======== SUPPLIED MATERIAL
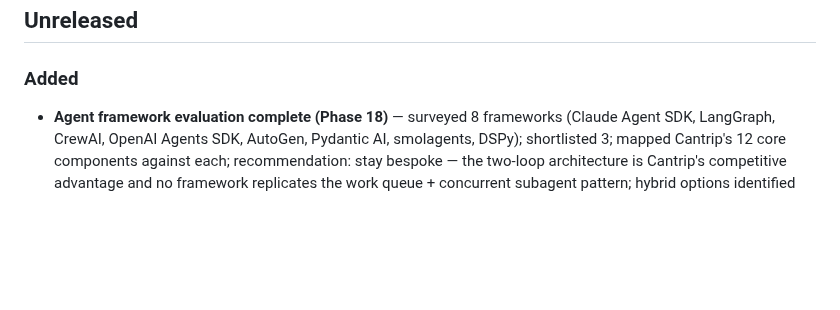
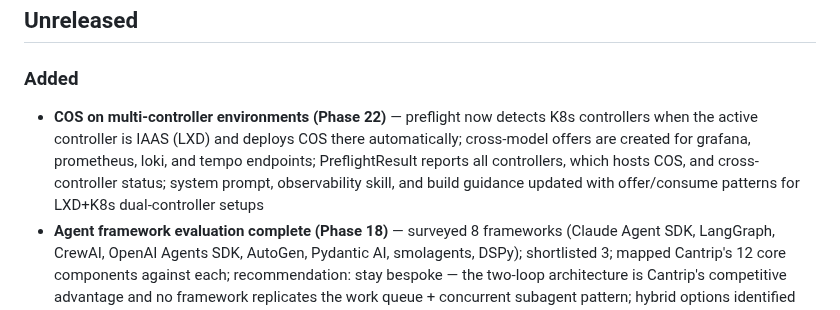
Before and after one commit to tonyandrewmeyer/cantrip, a Markdown page: CHANGELOG.md, the part around the change. Drawn GitHub-style; blank space fills up the shorter version.

```diff
--- a/CHANGELOG.md
+++ b/CHANGELOG.md
@@ -5,6 +5,7 @@ All notable changes to Cantrip are documented here. This project is pre-1.0; onl
 ## Unreleased
 
 ### Added
+- **COS on multi-controller environments (Phase 22)** — preflight now detects K8s controllers when the active controller is IAAS (LXD) and deploys COS there automatically; cross-model offers are created for grafana, prometheus, loki, and tempo endpoints; PreflightResult reports all controllers, which hosts COS, and cross-controller status; system prompt, observability skill, and build guidance updated with offer/consume patterns for LXD+K8s dual-controller setups
 - **Agent framework evaluation complete (Phase 18)** — surveyed 8 frameworks (Claude Agent SDK, LangGraph, CrewAI, OpenAI Agents SDK, AutoGen, Pydantic AI, smolagents, DSPy); shortlisted 3; mapped Cantrip's 12 core components against each; recommendation: stay bespoke — the two-loop architecture is Cantrip's competitive advantage and no framework replicates the work queue + concurrent subagent pattern; hybrid options identified for tool schema generation (Pydantic AI pattern) and future Claude Agent SDK migration path; full analysis in FRAMEWORK_EVALUATION.md
 - **Deep Juju introspection complete (Phase 20)** — offer topology tracking in the watcher (new/removed offers, connection count changes); relation databag diffing (opt-in key-set snapshots with `databag_change` events); real-time log streaming via `juju debug-log --tail` with new `juju_stream_logs` agent tool and `/api/logs-stream` WebSocket endpoint; TUI subordinate unit tree, clickable relation detail panel with asymmetry highlighting, inline `/` search filtering across status, and YAML-based theming with 5 bundled themes and `--theme` CLI flag
 - **Pure state machine for work queue routing (Phase 21.1)** — routing decisions are now made by a pure `route()` function over a frozen `WorkQueueState` snapshot; the executor's `_run_loop` delegates to `route()` for every scheduling decision; cross-check tests verify agreement with the real work queue; BFS deadlock-freedom verification proves every non-terminal state has a path to progress
```
Also changed, not shown: ROADMAP.md (+32 -31 lines).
================
**WORK INSTRUCTIONS**
The answer must be an exact copy of the entries, with the pictures omitted.

**WORKED SOLUTION**
Before and after one commit to tonyandrewmeyer/cantrip, a Markdown page: CHANGELOG.md, the part around the change. Drawn GitHub-style; blank space fills up the shorter version.

```diff
--- a/CHANGELOG.md
+++ b/CHANGELOG.md
@@ -5,6 +5,7 @@ All notable changes to Cantrip are documented here. This project is pre-1.0; onl
 ## Unreleased
 
 ### Added
+- **COS on multi-controller environments (Phase 22)** — preflight now detects K8s controllers when the active controller is IAAS (LXD) and deploys COS there automatically; cross-model offers are created for grafana, prometheus, loki, and tempo endpoints; PreflightResult reports all controllers, which hosts COS, and cross-controller status; system prompt, observability skill, and build guidance updated with offer/consume patterns for LXD+K8s dual-controller setups
 - **Agent framework evaluation complete (Phase 18)** — surveyed 8 frameworks (Claude Agent SDK, LangGraph, CrewAI, OpenAI Agents SDK, AutoGen, Pydantic AI, smolagents, DSPy); shortlisted 3; mapped Cantrip's 12 core components against each; recommendation: stay bespoke — the two-loop architecture is Cantrip's competitive advantage and no framework replicates the work queue + concurrent subagent pattern; hybrid options identified for tool schema generation (Pydantic AI pattern) and future Claude Agent SDK migration path; full analysis in FRAMEWORK_EVALUATION.md
 - **Deep Juju introspection complete (Phase 20)** — offer topology tracking in the watcher (new/removed offers, connection count changes); relation databag diffing (opt-in key-set snapshots with `databag_change` events); real-time log streaming via `juju debug-log --tail` with new `juju_stream_logs` agent tool and `/api/logs-stream` WebSocket endpoint; TUI subordinate unit tree, clickable relation detail panel with asymmetry highlighting, inline `/` search filtering across status, and YAML-based theming with 5 bundled themes and `--theme` CLI flag
 - **Pure state machine for work queue routing (Phase 21.1)** — routing decisions are now made by a pure `route()` function over a frozen `WorkQueueState` snapshot; the executor's `_run_loop` delegates to `route()` for every scheduling decision; cross-check tests verify agreement with the real work queue; BFS deadlock-freedom verification proves every non-terminal state has a path to progress
```
Also changed, not shown: ROADMAP.md (+32 -31 lines).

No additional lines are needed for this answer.